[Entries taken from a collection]
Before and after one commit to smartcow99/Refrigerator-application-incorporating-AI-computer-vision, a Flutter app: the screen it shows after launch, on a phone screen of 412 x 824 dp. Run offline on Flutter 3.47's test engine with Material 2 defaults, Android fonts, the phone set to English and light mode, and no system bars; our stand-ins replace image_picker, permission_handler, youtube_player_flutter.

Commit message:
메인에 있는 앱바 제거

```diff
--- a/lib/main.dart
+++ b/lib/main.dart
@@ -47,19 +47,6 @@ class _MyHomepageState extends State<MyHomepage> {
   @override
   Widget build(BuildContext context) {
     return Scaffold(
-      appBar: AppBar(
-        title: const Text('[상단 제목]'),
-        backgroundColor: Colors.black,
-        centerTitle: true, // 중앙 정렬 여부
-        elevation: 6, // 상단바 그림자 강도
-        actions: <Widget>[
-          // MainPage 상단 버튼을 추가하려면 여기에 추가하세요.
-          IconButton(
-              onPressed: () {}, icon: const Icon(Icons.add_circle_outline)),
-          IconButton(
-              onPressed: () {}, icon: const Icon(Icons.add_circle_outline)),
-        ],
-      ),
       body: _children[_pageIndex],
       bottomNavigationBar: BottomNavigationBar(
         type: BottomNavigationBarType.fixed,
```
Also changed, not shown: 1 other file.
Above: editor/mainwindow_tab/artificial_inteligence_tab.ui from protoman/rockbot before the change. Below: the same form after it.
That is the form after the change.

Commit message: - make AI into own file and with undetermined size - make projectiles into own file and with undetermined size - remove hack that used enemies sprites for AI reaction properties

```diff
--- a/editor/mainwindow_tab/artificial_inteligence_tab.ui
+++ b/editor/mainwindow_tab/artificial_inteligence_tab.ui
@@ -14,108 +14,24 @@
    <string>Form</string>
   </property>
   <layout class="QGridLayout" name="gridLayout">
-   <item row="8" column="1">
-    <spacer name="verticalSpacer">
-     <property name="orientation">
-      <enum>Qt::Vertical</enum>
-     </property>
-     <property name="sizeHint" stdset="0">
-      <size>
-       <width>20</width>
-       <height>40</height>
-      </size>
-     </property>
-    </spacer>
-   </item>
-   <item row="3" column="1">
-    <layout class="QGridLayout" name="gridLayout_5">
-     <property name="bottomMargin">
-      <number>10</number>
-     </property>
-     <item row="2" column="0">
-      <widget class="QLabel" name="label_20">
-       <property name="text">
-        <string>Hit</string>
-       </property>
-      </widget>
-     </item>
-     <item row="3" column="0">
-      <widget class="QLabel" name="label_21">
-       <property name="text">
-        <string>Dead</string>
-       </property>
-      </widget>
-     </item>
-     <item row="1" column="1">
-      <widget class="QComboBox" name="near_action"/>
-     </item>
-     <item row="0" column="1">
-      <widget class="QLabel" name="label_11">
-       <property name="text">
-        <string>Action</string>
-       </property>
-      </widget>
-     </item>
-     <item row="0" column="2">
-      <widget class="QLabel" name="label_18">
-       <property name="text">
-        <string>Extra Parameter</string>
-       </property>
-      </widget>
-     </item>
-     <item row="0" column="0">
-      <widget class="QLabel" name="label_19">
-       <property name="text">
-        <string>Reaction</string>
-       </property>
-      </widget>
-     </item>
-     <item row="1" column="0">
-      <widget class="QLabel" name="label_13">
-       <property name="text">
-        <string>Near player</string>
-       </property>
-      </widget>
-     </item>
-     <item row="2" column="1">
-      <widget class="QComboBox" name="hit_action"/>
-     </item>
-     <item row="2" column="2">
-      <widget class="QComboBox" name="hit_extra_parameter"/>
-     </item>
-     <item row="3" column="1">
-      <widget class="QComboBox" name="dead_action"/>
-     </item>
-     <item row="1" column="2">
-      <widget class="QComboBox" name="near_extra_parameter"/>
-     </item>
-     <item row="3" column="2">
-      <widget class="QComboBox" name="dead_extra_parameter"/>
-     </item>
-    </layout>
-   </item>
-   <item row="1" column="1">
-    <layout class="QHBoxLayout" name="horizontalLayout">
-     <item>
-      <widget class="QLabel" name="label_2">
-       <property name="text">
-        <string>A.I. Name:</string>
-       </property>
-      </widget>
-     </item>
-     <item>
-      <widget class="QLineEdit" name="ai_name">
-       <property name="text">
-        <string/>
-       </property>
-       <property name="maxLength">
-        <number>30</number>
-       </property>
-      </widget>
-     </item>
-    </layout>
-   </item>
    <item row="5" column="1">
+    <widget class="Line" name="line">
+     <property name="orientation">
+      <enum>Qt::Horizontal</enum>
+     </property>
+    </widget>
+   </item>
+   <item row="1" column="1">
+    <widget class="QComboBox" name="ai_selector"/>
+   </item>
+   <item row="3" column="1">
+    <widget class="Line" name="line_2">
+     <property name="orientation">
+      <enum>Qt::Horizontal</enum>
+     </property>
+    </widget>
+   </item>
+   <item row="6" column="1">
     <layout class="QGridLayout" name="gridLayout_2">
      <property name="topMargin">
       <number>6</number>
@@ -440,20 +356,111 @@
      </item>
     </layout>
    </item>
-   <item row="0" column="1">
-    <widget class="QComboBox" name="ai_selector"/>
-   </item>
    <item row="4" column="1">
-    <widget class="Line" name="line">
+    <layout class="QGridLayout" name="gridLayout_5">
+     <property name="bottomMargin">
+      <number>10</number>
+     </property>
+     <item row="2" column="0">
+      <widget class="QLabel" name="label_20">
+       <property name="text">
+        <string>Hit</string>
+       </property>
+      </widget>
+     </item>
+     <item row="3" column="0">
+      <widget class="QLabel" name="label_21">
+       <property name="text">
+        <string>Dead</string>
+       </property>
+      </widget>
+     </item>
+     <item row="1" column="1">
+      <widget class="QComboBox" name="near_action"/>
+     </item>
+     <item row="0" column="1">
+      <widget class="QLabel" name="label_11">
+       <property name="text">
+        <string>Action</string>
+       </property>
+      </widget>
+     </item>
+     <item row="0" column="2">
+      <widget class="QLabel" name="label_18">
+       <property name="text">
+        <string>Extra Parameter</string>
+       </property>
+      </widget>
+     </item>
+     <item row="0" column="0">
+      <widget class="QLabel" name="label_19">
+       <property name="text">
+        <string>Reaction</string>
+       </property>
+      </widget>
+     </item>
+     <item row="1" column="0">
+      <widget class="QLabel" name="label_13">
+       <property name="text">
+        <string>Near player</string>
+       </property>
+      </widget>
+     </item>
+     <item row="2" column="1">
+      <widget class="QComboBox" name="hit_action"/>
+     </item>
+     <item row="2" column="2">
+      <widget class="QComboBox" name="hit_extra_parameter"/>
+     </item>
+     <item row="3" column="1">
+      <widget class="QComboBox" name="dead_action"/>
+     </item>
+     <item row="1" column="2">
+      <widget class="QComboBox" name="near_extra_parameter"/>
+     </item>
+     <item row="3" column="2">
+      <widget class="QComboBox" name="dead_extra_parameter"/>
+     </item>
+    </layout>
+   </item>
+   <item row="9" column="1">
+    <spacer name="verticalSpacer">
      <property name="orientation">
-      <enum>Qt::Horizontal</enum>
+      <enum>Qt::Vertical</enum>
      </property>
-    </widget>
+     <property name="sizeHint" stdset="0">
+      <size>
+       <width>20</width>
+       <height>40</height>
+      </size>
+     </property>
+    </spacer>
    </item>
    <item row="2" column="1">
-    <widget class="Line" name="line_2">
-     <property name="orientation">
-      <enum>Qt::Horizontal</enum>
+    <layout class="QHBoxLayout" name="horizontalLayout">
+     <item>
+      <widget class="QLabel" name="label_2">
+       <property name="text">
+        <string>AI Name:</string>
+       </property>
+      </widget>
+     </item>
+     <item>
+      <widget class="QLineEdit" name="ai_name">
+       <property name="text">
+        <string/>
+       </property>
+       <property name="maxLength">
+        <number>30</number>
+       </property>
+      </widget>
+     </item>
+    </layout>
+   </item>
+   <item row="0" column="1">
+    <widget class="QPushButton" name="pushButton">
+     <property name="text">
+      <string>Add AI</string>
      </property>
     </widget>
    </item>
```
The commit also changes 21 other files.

§ **Task directions**: Lines holding the string "editor" must be copied out of the entries above.

§ **Result for this exercise**:
Above: editor/mainwindow_tab/artificial_inteligence_tab.ui from protoman/rockbot before the change. Below: the same form after it.
--- a/editor/mainwindow_tab/artificial_inteligence_tab.ui
+++ b/editor/mainwindow_tab/artificial_inteligence_tab.ui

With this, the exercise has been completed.